The CLD was founded by physicians Charles Frantz and George Aiken, world-recognized experts in the field of pediatric limb differences. They pioneered the concept of multidisciplinary treatment, combining orthopedic and prosthetic care and subsequently included therapeutic and psychosocial disciplines. The program permanently changed the perception of children with amputations and the medical treatment they received.
Today, the team is led by pediatric orthopedic surgeons Dr. Michael Forness and Dr. Lisa Maskill, who specialize in these problems. “I consider it an honor to work here,” said Dr. Forness. “We’re addressing all components of the patient – the psychological, social and physical aspects. We’re trying to help them succeed in life. We’re working together with the family – the family is part of the team, as far as I’m concerned – and it’s just a very rewarding experience.”
Role of Virtual Care in Enhancing Patients’ Independence
Patients generally visit the center three to four times a year. Given the risks of infection and transmission of COVID, the CLD uses a virtual care communication platform to engage patients (and their family caregivers) and reinforce therapy protocols during virtual visits. Synzi helps the broader care team virtually “lay hands” on the patient, answer questions, address emerging issues, and readily align on the care plans’ next steps. Multiple participants can be included on a video call such as the Orthopedic Surgeon, a Pediatric Nurse, the Care Manager, a Physical Therapist, an Occupational Therapist, a Certified Prosthetist, a Certified Orthotist and a Registered Dietitian. A pediatrician and psychologist are also included as needed.
Dr. Forness shared the benefits of using Synzi with the center’s patients as they gain or regain independence: “We see our patients as a team. Our goal is to make these children as independent as possible. Normally, we work together in one conference room and see each patient as a team. With COVID, we quickly determined who we can see virtually. We now see patients across our respective screens and we check-in with them, see how their wounds are healing, and watch how they walk. With virtual care, we see our pediatric patients in their home environment. It’s wonderful to see how they’ve adapted in their home. It’s been very positive to see how each patient is doing in their day-to-day environment.”
Role of Virtual Care in Supporting Family Caregivers

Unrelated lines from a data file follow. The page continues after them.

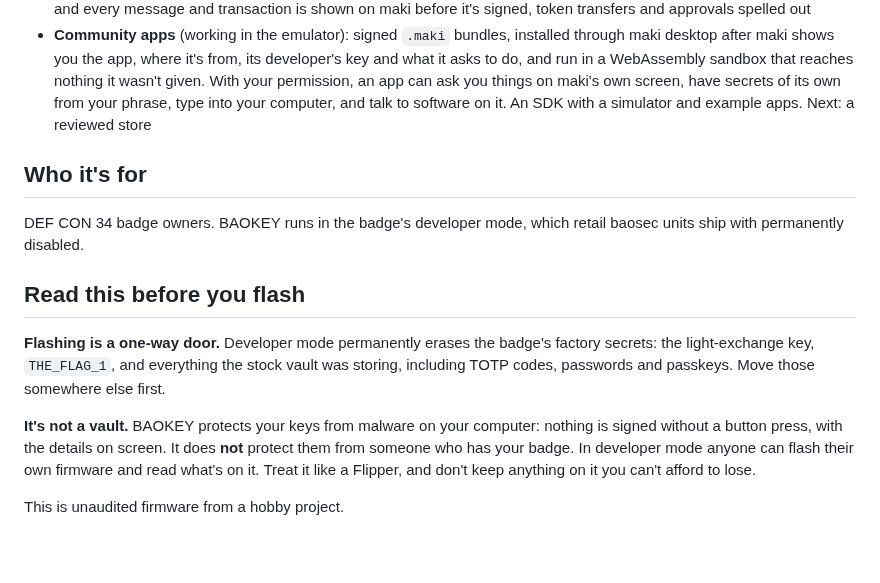
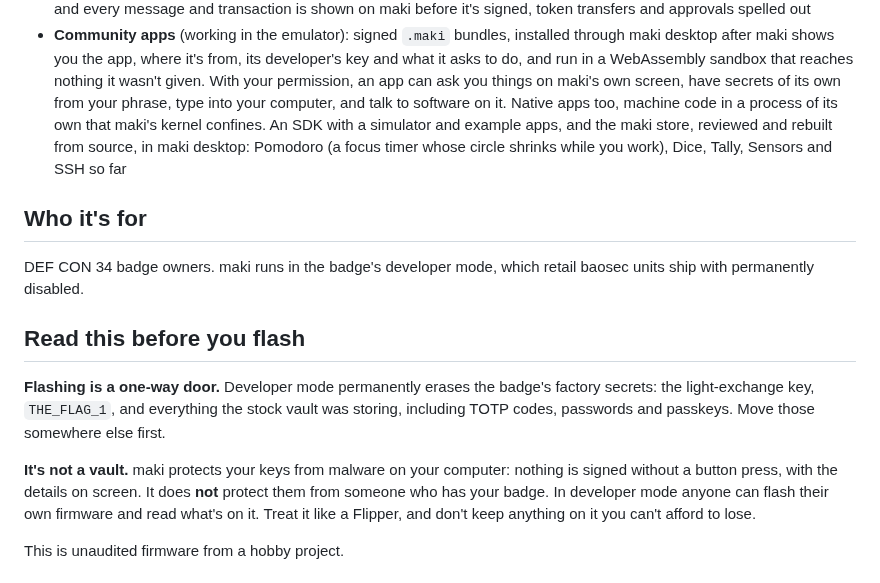
Before and after one commit to KaraZajac/maki, a Markdown page: README.md, the part around one of its changes. GitHub-like rendering; blank space fills up the shorter version.

```diff
--- a/README.md
+++ b/README.md
@@ -48,12 +52,14 @@ Planned apps:
   desktop after maki shows you the app, where it's from, its developer's key and what it asks
   to do, and run in a WebAssembly sandbox that reaches nothing it wasn't given. With your
   permission, an app can ask you things on maki's own screen, have secrets of its own from your
-  phrase, type into your computer, and talk to software on it. An SDK with a simulator and
-  example apps. Next: a reviewed store
+  phrase, type into your computer, and talk to software on it. Native apps too, machine code
+  in a process of its own that maki's kernel confines. An SDK with a simulator and example apps,
+  and the maki store, reviewed and rebuilt from source, in maki desktop: Pomodoro (a focus timer
+  whose circle shrinks while you work), Dice, Tally, Sensors and SSH so far
 
 ## Who it's for
 
-DEF CON 34 badge owners. BAOKEY runs in the badge's developer mode, which retail baosec
+DEF CON 34 badge owners. maki runs in the badge's developer mode, which retail baosec
 units ship with permanently disabled.
 
 ## Read this before you flash
@@ -62,7 +68,7 @@ units ship with permanently disabled.
 secrets: the light-exchange key, `THE_FLAG_1`, and everything the stock vault was storing,
 including TOTP codes, passwords and passkeys. Move those somewhere else first.
 
-**It's not a vault.** BAOKEY protects your keys from malware on your computer: nothing is
+**It's not a vault.** maki protects your keys from malware on your computer: nothing is
 signed without a button press, with the details on screen. It does **not** protect them from
 someone who has your badge. In developer mode anyone can flash their own firmware and read
 what's on it. Treat it like a Flipper, and don't keep anything on it you can't afford to lose.
```
Also changed, not shown: other parts of README.md (+10 -6 lines), ARCHITECTURE.md (+14 -3 lines), DEVELOPMENT.md (+32 -13 lines), docs/desktop.png (added), 1 other file.
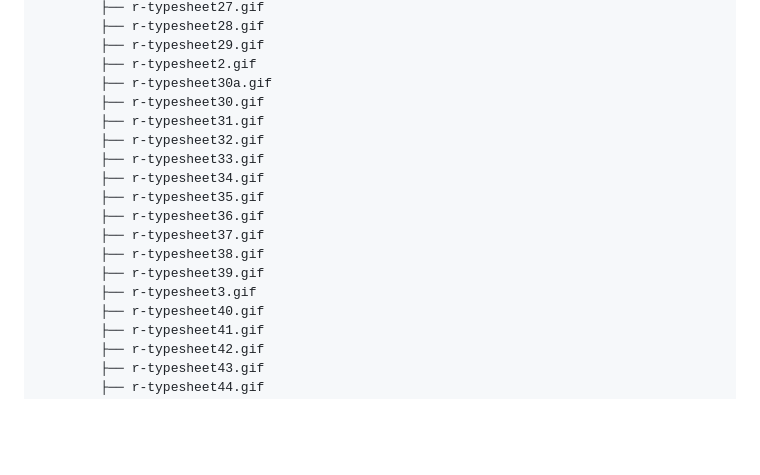
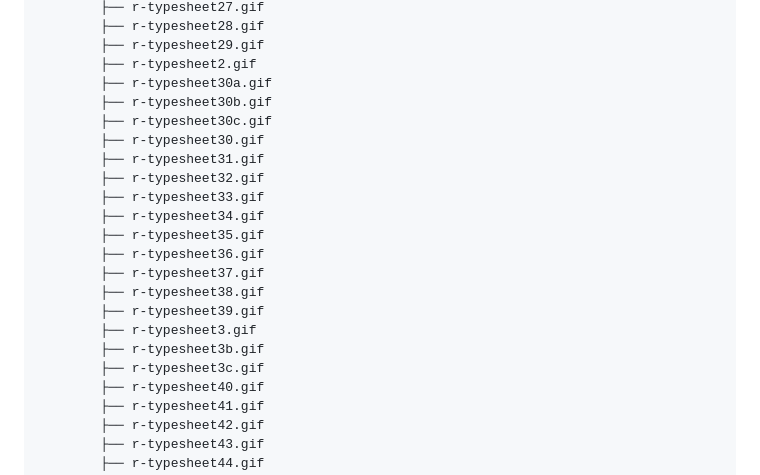
Before and after one commit to Hanra-s-work/rtype, a Markdown page: doc/gettingStarted.md, the part around the change. Drawn GitHub-style; blank space fills up the shorter version.

Commit message:
[UPDATE] the getting started.md file architecture to match the current required dependency files

```diff
--- a/doc/gettingStarted.md
+++ b/doc/gettingStarted.md
@@ -149,6 +149,8 @@ Once done, your folder should look like this:
         ├── r-typesheet29.gif
         ├── r-typesheet2.gif
         ├── r-typesheet30a.gif
+        ├── r-typesheet30b.gif
+        ├── r-typesheet30c.gif
         ├── r-typesheet30.gif
         ├── r-typesheet31.gif
         ├── r-typesheet32.gif
@@ -160,6 +162,8 @@ Once done, your folder should look like this:
         ├── r-typesheet38.gif
         ├── r-typesheet39.gif
         ├── r-typesheet3.gif
+        ├── r-typesheet3b.gif
+        ├── r-typesheet3c.gif
         ├── r-typesheet40.gif
         ├── r-typesheet41.gif
         ├── r-typesheet42.gif
```
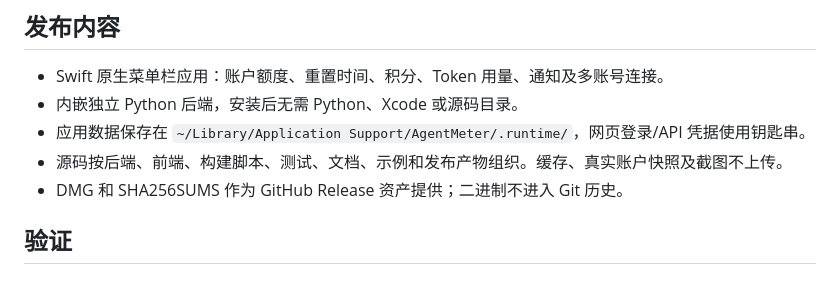
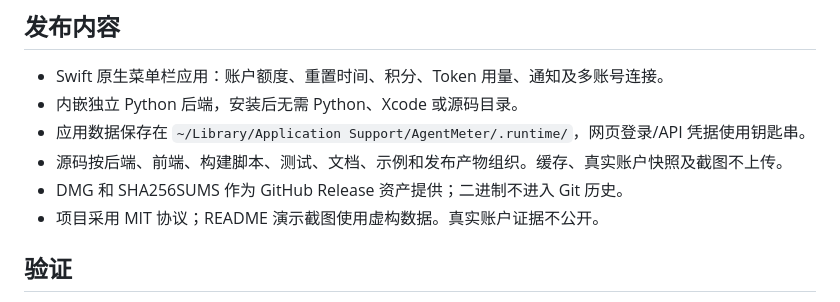
Before and after one commit to Gary23333/agent-meter, a Markdown page: docs/release-v0.1.md, the part around the change. Rendered like a GitHub page.

```diff
--- a/docs/release-v0.1.md
+++ b/docs/release-v0.1.md
@@ -9,6 +9,7 @@
 - 应用数据保存在 `~/Library/Application Support/AgentMeter/.runtime/`，网页登录/API 凭据使用钥匙串。
 - 源码按后端、前端、构建脚本、测试、文档、示例和发布产物组织。缓存、真实账户快照及截图不上传。
 - DMG 和 SHA256SUMS 作为 GitHub Release 资产提供；二进制不进入 Git 历史。
+- 项目采用 MIT 协议；README 演示截图使用虚构数据。真实账户证据不公开。
 
 ## 验证
 
```
Also changed, not shown: README.md (+25 -5 lines), docs/images/README.md (added, +17 -0 lines), docs/images/apps-light.png (added), docs/images/ticker-light.png (added), docs/images/usage-dark.png (added), docs/images/usage-light.png (added), 6 other files.
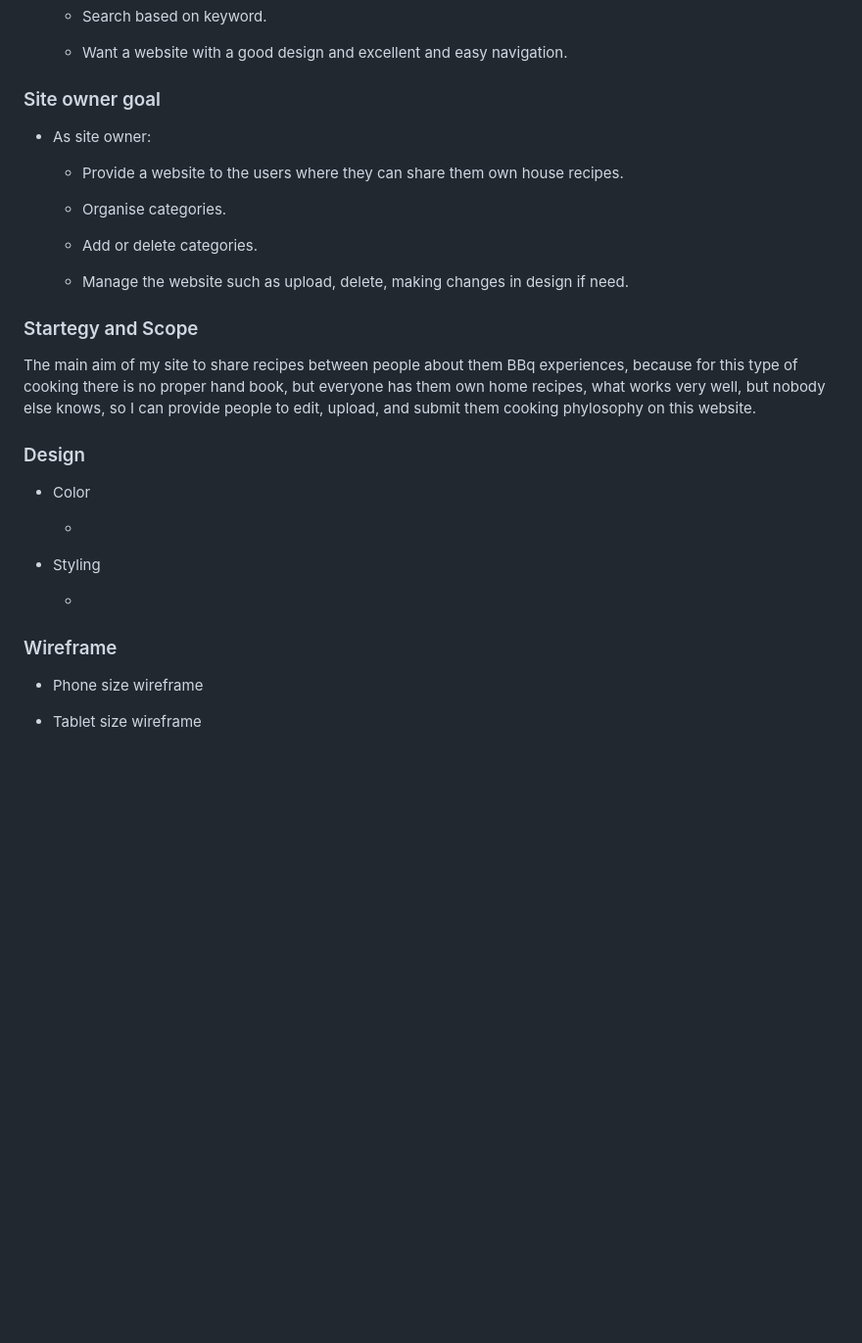
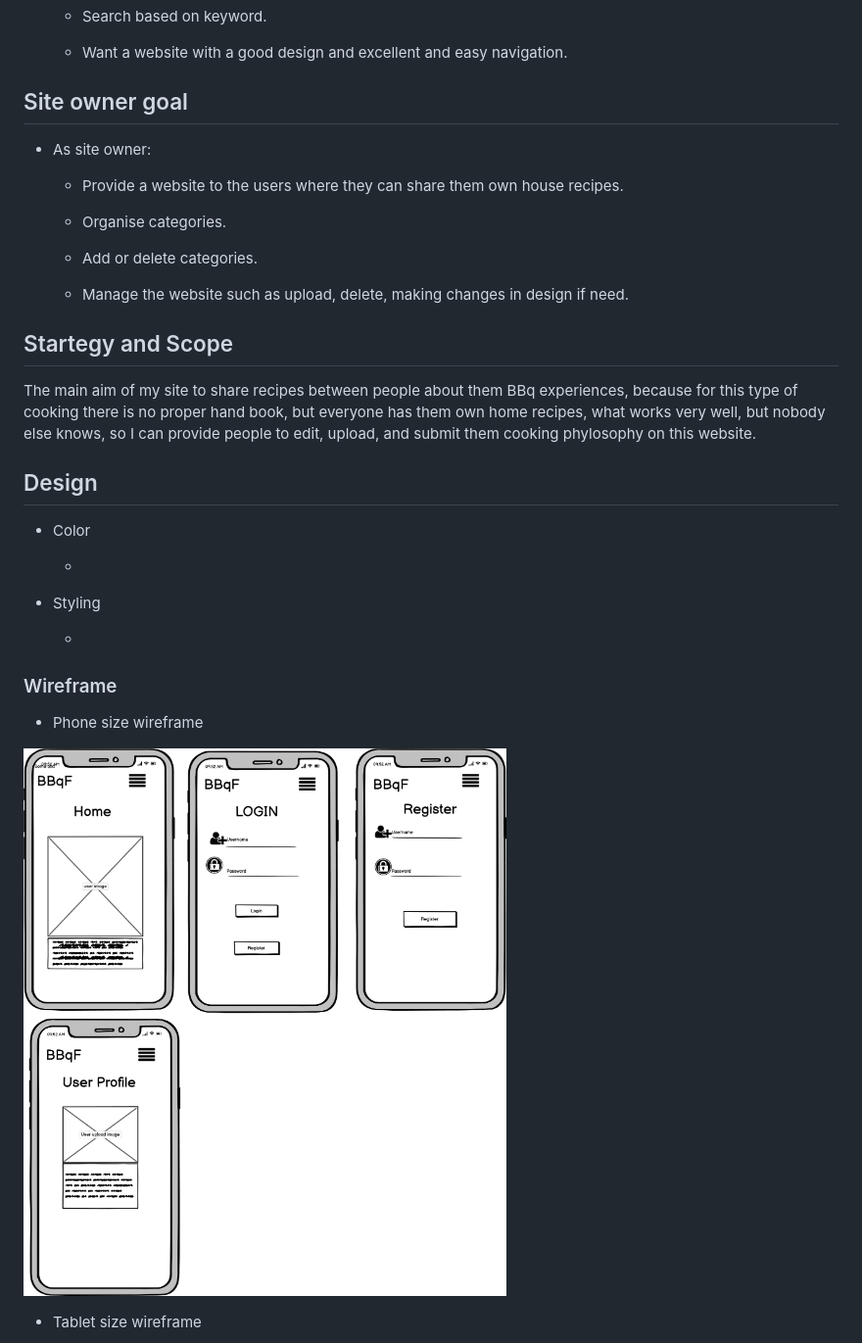
Before and after one commit to 78Istvan/Build-five-project, a Markdown page: README.md, the part around the change printed below. Shown: that part at 98% size. GitHub-like rendering; pictures changed too: static/images/bbq-4.png (added); blank space fills up the shorter version.

```diff
--- a/README.md
+++ b/README.md
@@ -100,7 +100,7 @@ To make a BBq is not only about food, it is about family time, frienship, and fu
 
    * Want a website with a good design and excellent and easy navigation.
 
-### Site owner goal
+## Site owner goal
 
 * As site owner:
 
@@ -112,12 +112,12 @@ To make a BBq is not only about food, it is about family time, frienship, and fu
 
   * Manage the website such as upload, delete, making changes in design if need.
 
-### Startegy and Scope
+## Startegy and Scope
 
 
 The main aim of my site to share recipes between people about them BBq experiences, because for this type of cooking there is no proper hand book, but everyone has them own home recipes, what works very well, but nobody else knows, so I can provide people to edit, upload, and submit them cooking phylosophy on this website.
 
-### Design
+## Design
 
 * Color
 
@@ -131,4 +131,6 @@ The main aim of my site to share recipes between people about them BBq experienc
 
 * Phone size wireframe
 
+![phone size wireframe](static/images/bbq-4.png)
+
 * Tablet size wireframe
```
Also changed, not shown: other parts of README.md (+77 -3 lines), static/images/bbq-5.png (added).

Dr. Forness also recognizes the safety and convenience benefits for his patients’ family caregivers: “We see kids from all over the Midwest. Some might be 4 hours away. So, their parents are tickled with the fact that they don’t have to drive 8 hours roundtrip for every visit. Post-pandemic, we’ll continue using virtual care. Not every patient (and their caregiver) needs to drive 4-6 hours roundtrip for the follow-up visit. I don’t want to put them at risk during the drive if I just want to check on their wound or watch them walk.”